The formation of a Research and Development Center can be a crucial element of the development of future advancement and sustainable growth. It is the place where scientists and engineers will meet, plan, investigate, and test inventions, innovations, and technologies that are developed at the center. It will also be a laboratory for studying any kind of impact of projects as a whole or its individual components on social-economic and environmental matters, as well as how extreme external conditions may impact the project.

The ultimate mission of the Center is to contribute to the production and dissemination of new rigorous evidence and products that provide practical solutions to issues, confrontations and problems that shall not be overlooked in this or any other project of its kind worldwide. Topics or projects may vary and pertain to unique regional circumstances that can also be applied in other areas.

The R&D Center will:

  • provide leadership in defining research and development directions within its topic areas.
  • attract scientists, engineers and students to visit the location (education/science tourism).
  • be subject to worldwide media exposure of new development or discovery.
  • function as an educational resource center (motivating local youth).
  • create opportunities for cooperation with other educational institutions of various levels for the development of new dedicated programs and conducting supplemental research.
  • extend the dissemination of its findings though online educational and informational offerings.
  • impact the economy positively, without dependency on trends; it may diversify the sources of revenue of the local economy.
  • offer local employment for non-academic supporting and supplementary services.
  • inspire the future plans of young people in the community and region.

It is envisioned that the Research Center will become a permanent institution that will continuously explore all aspects of the development for regional needs but also applications that are useful worldwide. It will find its own place in the international community of Research and Development Centers. It is intended that it will remain permanently on its location. As such the R&D Center may be considered an equal gift and asset to both sides of the hosting island community.

Who is going pay for it?

The local governments will not have the funding for it…., period. However, the governments of the Netherlands and France, or even the European Union may be interested to contribute. There should be nothing against supporting a program that equally benefits the communities on both sides of the island. Seen as a vision, it could equally support socio-economic prosperity of both territories.

It should not be subject to local politics but be an independent international project. Because of the chosen international status, it might be that international organizations are willing to provide support.

It could even have the form of a private-public-partnership. Industries spend vast amounts of funding on research and development and have their own development centers and laboratories. However, it can be advantageous for them to outsource projects or have a representation in a particular geographic location or environment.
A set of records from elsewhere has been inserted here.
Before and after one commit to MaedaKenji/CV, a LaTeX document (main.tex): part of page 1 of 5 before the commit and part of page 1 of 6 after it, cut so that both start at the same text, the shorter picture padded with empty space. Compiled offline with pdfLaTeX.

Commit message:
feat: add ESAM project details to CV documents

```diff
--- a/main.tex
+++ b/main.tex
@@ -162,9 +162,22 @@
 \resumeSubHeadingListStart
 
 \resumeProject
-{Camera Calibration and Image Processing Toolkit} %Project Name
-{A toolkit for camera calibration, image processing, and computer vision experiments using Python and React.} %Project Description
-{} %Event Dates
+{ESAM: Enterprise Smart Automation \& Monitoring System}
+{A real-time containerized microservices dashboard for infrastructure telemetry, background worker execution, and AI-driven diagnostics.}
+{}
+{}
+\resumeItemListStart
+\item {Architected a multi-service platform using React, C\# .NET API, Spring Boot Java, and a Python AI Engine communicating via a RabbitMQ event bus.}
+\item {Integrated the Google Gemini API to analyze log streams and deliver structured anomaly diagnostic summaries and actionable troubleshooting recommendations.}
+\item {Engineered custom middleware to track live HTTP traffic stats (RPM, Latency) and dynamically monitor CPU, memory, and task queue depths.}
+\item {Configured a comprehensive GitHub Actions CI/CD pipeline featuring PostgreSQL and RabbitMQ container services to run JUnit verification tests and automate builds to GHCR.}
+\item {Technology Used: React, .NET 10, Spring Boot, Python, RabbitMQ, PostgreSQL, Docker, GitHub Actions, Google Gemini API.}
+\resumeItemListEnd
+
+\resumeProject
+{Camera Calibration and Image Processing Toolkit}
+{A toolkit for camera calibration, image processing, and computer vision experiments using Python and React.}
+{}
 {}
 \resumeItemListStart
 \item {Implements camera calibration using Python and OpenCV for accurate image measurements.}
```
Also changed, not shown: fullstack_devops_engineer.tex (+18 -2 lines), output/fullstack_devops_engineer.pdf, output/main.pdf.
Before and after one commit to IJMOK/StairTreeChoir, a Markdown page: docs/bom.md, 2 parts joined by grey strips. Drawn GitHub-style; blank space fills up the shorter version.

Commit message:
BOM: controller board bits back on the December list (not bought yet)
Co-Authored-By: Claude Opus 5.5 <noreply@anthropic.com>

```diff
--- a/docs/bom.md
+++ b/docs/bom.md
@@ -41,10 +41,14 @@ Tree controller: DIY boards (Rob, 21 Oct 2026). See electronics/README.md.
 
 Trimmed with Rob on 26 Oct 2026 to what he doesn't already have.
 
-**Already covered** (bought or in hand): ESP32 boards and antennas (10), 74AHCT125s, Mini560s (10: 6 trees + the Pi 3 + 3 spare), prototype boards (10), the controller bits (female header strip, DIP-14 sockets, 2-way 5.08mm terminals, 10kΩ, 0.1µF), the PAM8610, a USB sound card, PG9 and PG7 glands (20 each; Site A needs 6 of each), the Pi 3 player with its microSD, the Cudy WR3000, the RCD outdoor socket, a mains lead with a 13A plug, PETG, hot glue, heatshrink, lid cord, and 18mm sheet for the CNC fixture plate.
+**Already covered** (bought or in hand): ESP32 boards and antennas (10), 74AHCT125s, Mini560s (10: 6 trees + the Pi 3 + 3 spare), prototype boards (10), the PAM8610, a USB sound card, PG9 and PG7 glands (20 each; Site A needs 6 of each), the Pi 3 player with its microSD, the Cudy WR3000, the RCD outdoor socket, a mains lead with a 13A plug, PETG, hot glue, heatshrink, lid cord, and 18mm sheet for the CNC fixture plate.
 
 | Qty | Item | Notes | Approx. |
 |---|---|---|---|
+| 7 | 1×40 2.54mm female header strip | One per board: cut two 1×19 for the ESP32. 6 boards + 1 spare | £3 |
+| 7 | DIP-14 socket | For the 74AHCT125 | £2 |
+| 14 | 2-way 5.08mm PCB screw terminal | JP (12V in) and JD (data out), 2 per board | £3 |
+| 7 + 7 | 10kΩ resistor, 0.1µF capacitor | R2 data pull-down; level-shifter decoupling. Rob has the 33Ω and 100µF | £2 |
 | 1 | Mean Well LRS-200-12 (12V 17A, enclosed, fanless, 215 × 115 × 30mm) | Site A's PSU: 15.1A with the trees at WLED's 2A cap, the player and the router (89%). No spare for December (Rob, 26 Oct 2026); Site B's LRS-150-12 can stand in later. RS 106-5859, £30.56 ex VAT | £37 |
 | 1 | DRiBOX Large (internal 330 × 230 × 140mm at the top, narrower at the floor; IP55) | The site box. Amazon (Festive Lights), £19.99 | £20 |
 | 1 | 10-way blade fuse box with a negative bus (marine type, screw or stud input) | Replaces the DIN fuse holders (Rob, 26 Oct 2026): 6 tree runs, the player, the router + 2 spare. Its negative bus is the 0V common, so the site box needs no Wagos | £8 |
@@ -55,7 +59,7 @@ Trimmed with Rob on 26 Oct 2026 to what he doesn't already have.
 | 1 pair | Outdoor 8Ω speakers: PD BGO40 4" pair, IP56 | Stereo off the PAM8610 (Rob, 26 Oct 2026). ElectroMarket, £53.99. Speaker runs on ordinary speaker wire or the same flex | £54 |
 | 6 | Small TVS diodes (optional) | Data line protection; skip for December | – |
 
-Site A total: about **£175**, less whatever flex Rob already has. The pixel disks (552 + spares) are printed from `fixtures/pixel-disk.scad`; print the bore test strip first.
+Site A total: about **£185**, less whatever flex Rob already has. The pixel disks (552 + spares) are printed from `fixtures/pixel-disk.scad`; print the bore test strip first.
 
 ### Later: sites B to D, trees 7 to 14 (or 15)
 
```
They could help the research projects with knowledge input or feedback. They may receive privileges on sharing property rights or being the beneficiary of research and development results.

In business, there is no such a thing as a free lunch. But, if a project is of significant importance to development and testing of products or techniques, industries are willing to invest. On the one hand the support will be a form of donation by the industry for a good cause, on the other hand it is an opportunity for them to develop innovations that may result in new business opportunities.  The R&D Center can be a testlab where new materials and techniques can be experienced under real typical regional circumstances and will be further developed on site. If it becomes a complex project, it could also mean that several industries will cooperate to find a joint solution and an opportunity how their products or services may complement each other in a united effort. Nothing is impossible and it could happen here in the Caribbean.

Does it all make sense?

To name a neutral territory, Switzerland is one of the highest spenders on research and development in the world.  Switzerland invests over US$ 17.5 billion in research and development annually, which is equivalent to around 3% of its gross domestic product. The private sector is a major player when it comes to research and development. In previous years it invested a total of US$ 14 billion (2.2% of GDP) in R&D. Sure, Switzerland is known to be a wealthy country. Research and development contributes to it.

What’s next?

More than happy to think about it and consider it? Being ‘more than happy’ sounds like a dangerous mental condition after consuming illegal substances. And complacency borders on waiting and hoping for lightning to strike. For those looking for an easy way-out response: “If we don’t know it already, we’re not interested.”

By Cdr. Bud Slabbaert

Photo Cdr. Bud Slabbaert

About the author: Cdr. Bud Slabbaert is the Chairman and Coordinator of the Caribbean Aviation Meetup, an annual results and solution-oriented conference for stakeholders of ‘airlift’ in the Caribbean. Mr. Slabbaert’s background is accentuated by aviation business development, strategic communication and journalism.